(Before-and-after change data)
- Opening Delimiter -

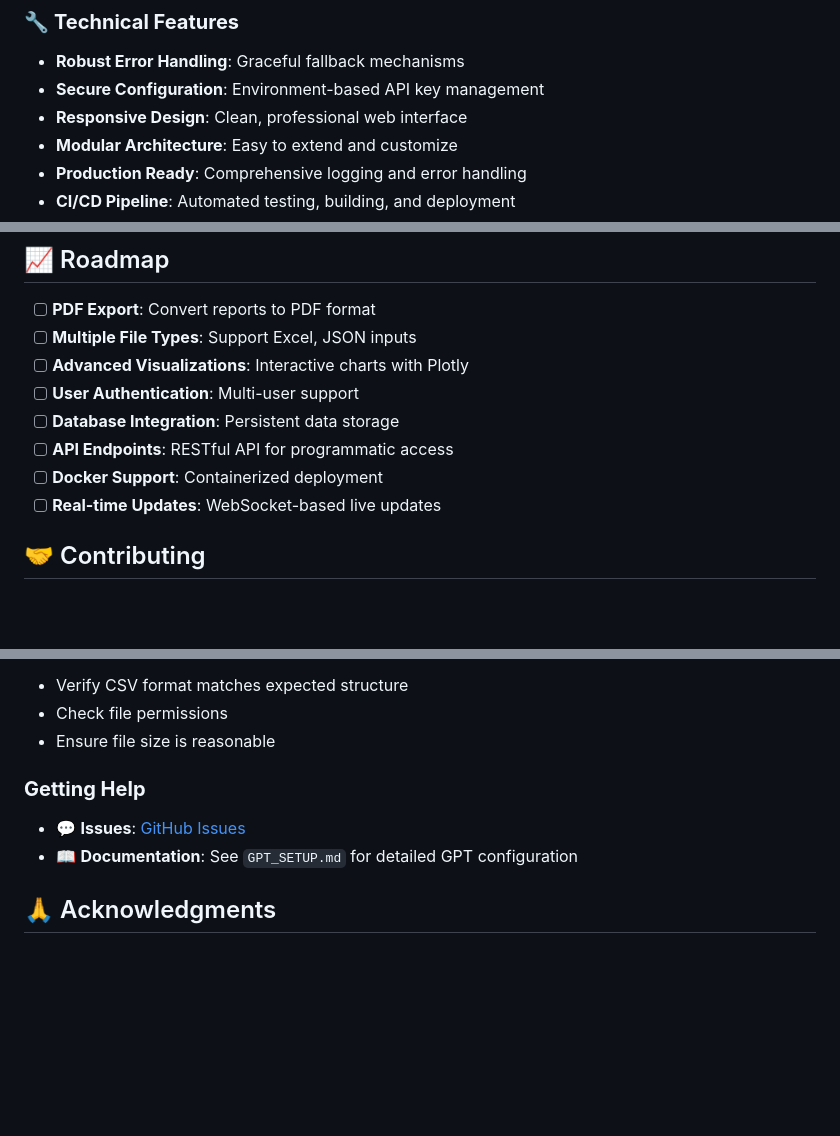
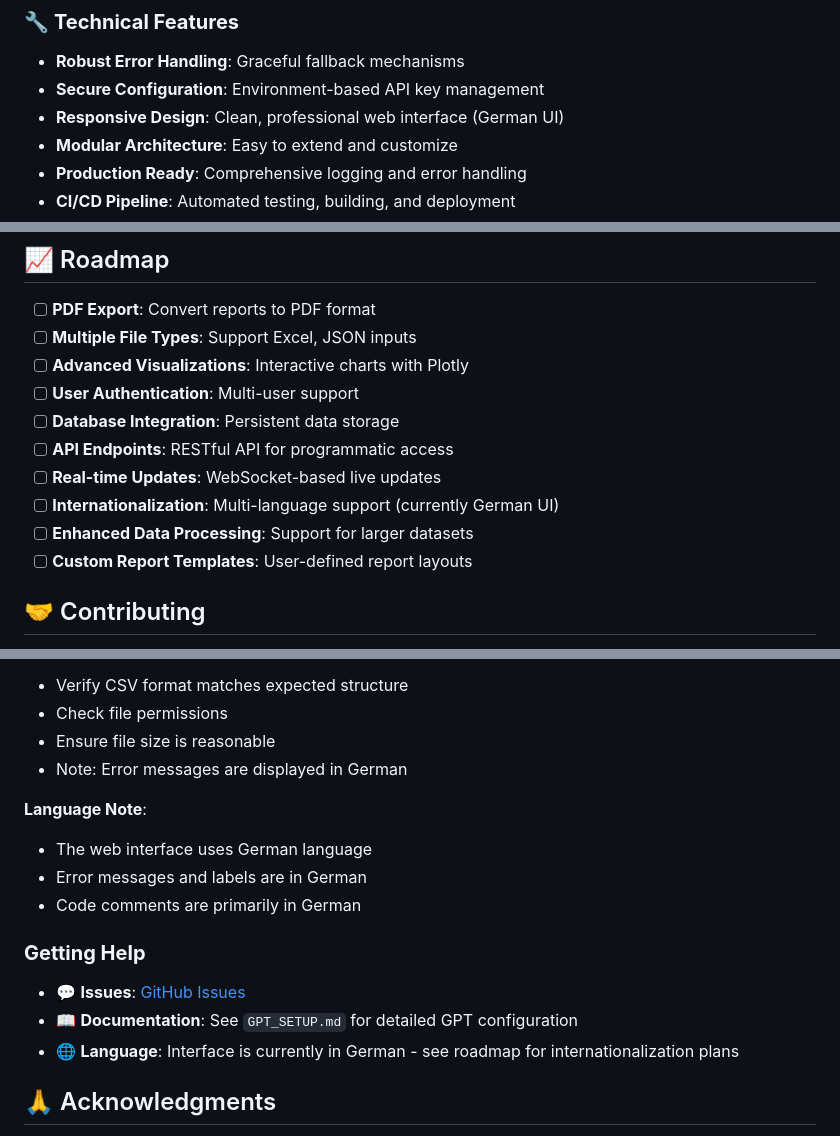
Before and after one commit to YuryBesiakov/Smart-Report-Assistant, a Markdown page: README.md, 3 parts joined by grey strips. Drawn GitHub-style; blank space fills up the shorter version.

```diff
--- a/README.md
+++ b/README.md
@@ -23,7 +23,7 @@ An AI-powered business intelligence tool that automatically generates comprehens
 ### 🔧 **Technical Features**
 - **Robust Error Handling**: Graceful fallback mechanisms
 - **Secure Configuration**: Environment-based API key management
-- **Responsive Design**: Clean, professional web interface
+- **Responsive Design**: Clean, professional web interface (German UI)
 - **Modular Architecture**: Easy to extend and customize
 - **Production Ready**: Comprehensive logging and error handling
 - **CI/CD Pipeline**: Automated testing, building, and deployment
@@ -297,8 +299,10 @@ def generate_custom_chart(df: pd.DataFrame) -> str:
 - [ ] **User Authentication**: Multi-user support
 - [ ] **Database Integration**: Persistent data storage
 - [ ] **API Endpoints**: RESTful API for programmatic access
-- [ ] **Docker Support**: Containerized deployment
 - [ ] **Real-time Updates**: WebSocket-based live updates
+- [ ] **Internationalization**: Multi-language support (currently German UI)
+- [ ] **Enhanced Data Processing**: Support for larger datasets
+- [ ] **Custom Report Templates**: User-defined report layouts
 
 ## 🤝 Contributing
 
@@ -330,10 +334,17 @@ This project is licensed under the MIT License - see the [LICENSE](LICENSE) file
 - Verify CSV format matches expected structure
 - Check file permissions
 - Ensure file size is reasonable
+- Note: Error messages are displayed in German
+
+**Language Note**:
+- The web interface uses German language
+- Error messages and labels are in German
+- Code comments are primarily in German
 
 ### **Getting Help**
 - 💬 **Issues**: [GitHub Issues](https://github.com/YuryBesiakov/Smart-Report-Assistant/issues)
 - 📖 **Documentation**: See `GPT_SETUP.md` for detailed GPT configuration
+- 🌐 **Language**: Interface is currently in German - see roadmap for internationalization plans
 
 ## 🙏 Acknowledgments
 
```
Also changed, not shown: other parts of README.md (+3 -1 lines).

- Closing Delimiter -

Exercise directions
The expected output is every entry above, character for character, with no pictures.

Answer box
Before and after one commit to YuryBesiakov/Smart-Report-Assistant, a Markdown page: README.md, 3 parts joined by grey strips. Drawn GitHub-style; blank space fills up the shorter version.

```diff
--- a/README.md
+++ b/README.md
@@ -23,7 +23,7 @@ An AI-powered business intelligence tool that automatically generates comprehens
 ### 🔧 **Technical Features**
 - **Robust Error Handling**: Graceful fallback mechanisms
 - **Secure Configuration**: Environment-based API key management
-- **Responsive Design**: Clean, professional web interface
+- **Responsive Design**: Clean, professional web interface (German UI)
 - **Modular Architecture**: Easy to extend and customize
 - **Production Ready**: Comprehensive logging and error handling
 - **CI/CD Pipeline**: Automated testing, building, and deployment
@@ -297,8 +299,10 @@ def generate_custom_chart(df: pd.DataFrame) -> str:
 - [ ] **User Authentication**: Multi-user support
 - [ ] **Database Integration**: Persistent data storage
 - [ ] **API Endpoints**: RESTful API for programmatic access
-- [ ] **Docker Support**: Containerized deployment
 - [ ] **Real-time Updates**: WebSocket-based live updates
+- [ ] **Internationalization**: Multi-language support (currently German UI)
+- [ ] **Enhanced Data Processing**: Support for larger datasets
+- [ ] **Custom Report Templates**: User-defined report layouts
 
 ## 🤝 Contributing
 
@@ -330,10 +334,17 @@ This project is licensed under the MIT License - see the [LICENSE](LICENSE) file
 - Verify CSV format matches expected structure
 - Check file permissions
 - Ensure file size is reasonable
+- Note: Error messages are displayed in German
+
+**Language Note**:
+- The web interface uses German language
+- Error messages and labels are in German
+- Code comments are primarily in German
 
 ### **Getting Help**
 - 💬 **Issues**: [GitHub Issues](https://github.com/YuryBesiakov/Smart-Report-Assistant/issues)
 - 📖 **Documentation**: See `GPT_SETUP.md` for detailed GPT configuration
+- 🌐 **Language**: Interface is currently in German - see roadmap for internationalization plans
 
 ## 🙏 Acknowledgments
 
```
Also changed, not shown: other parts of README.md (+3 -1 lines).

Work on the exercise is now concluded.